Start of The data
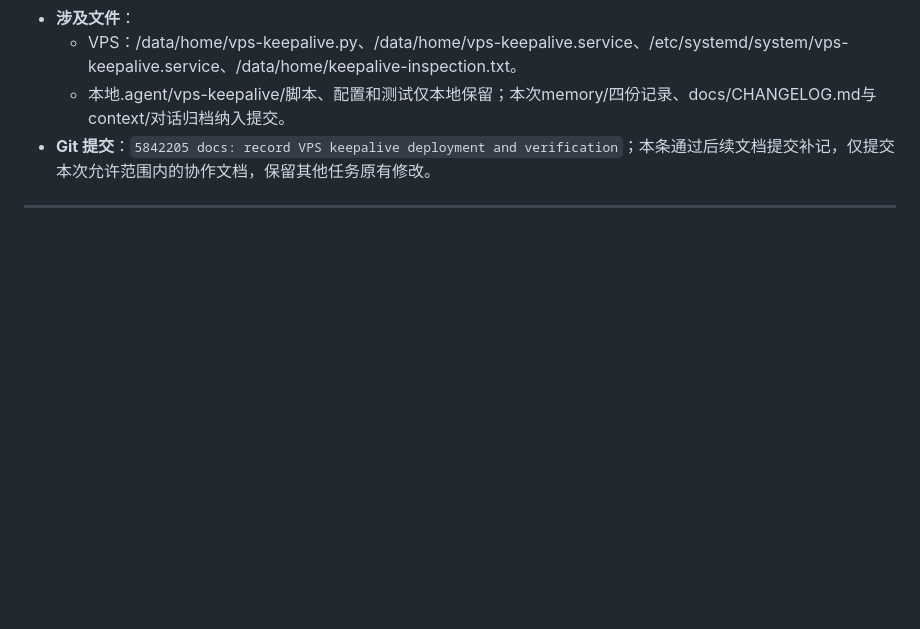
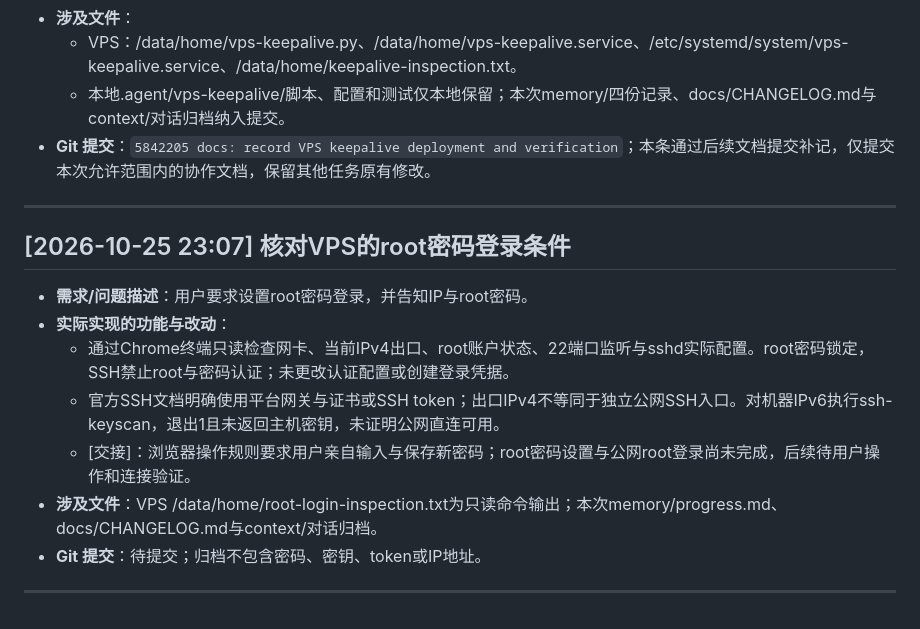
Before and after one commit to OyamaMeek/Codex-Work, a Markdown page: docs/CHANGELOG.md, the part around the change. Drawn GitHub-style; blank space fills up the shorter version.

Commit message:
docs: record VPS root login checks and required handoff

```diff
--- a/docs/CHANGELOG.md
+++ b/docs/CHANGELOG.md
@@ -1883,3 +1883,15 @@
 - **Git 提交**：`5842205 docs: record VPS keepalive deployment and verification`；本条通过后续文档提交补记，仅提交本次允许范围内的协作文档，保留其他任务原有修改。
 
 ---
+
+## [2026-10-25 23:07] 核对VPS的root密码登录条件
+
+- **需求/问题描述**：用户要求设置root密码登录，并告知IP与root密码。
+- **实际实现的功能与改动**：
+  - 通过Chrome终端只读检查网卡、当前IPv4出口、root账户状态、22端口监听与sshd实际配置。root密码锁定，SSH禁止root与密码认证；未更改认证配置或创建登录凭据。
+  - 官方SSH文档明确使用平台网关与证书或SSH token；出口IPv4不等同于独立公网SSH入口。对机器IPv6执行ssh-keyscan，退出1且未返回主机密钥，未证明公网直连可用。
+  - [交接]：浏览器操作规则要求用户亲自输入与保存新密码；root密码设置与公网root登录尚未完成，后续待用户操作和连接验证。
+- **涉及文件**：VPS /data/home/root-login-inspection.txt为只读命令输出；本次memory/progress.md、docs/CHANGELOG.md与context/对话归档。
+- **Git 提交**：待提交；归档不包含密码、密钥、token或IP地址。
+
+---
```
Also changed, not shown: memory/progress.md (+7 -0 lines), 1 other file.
End of The data
Problem details: When copying the listing, skip the pictures and keep each line exactly as written.

Your solution:
Before and after one commit to OyamaMeek/Codex-Work, a Markdown page: docs/CHANGELOG.md, the part around the change. Drawn GitHub-style; blank space fills up the shorter version.

Commit message:
docs: record VPS root login checks and required handoff

```diff
--- a/docs/CHANGELOG.md
+++ b/docs/CHANGELOG.md
@@ -1883,3 +1883,15 @@
 - **Git 提交**：`5842205 docs: record VPS keepalive deployment and verification`；本条通过后续文档提交补记，仅提交本次允许范围内的协作文档，保留其他任务原有修改。
 
 ---
+
+## [2026-10-25 23:07] 核对VPS的root密码登录条件
+
+- **需求/问题描述**：用户要求设置root密码登录，并告知IP与root密码。
+- **实际实现的功能与改动**：
+  - 通过Chrome终端只读检查网卡、当前IPv4出口、root账户状态、22端口监听与sshd实际配置。root密码锁定，SSH禁止root与密码认证；未更改认证配置或创建登录凭据。
+  - 官方SSH文档明确使用平台网关与证书或SSH token；出口IPv4不等同于独立公网SSH入口。对机器IPv6执行ssh-keyscan，退出1且未返回主机密钥，未证明公网直连可用。
+  - [交接]：浏览器操作规则要求用户亲自输入与保存新密码；root密码设置与公网root登录尚未完成，后续待用户操作和连接验证。
+- **涉及文件**：VPS /data/home/root-login-inspection.txt为只读命令输出；本次memory/progress.md、docs/CHANGELOG.md与context/对话归档。
+- **Git 提交**：待提交；归档不包含密码、密钥、token或IP地址。
+
+---
```
Also changed, not shown: memory/progress.md (+7 -0 lines), 1 other file.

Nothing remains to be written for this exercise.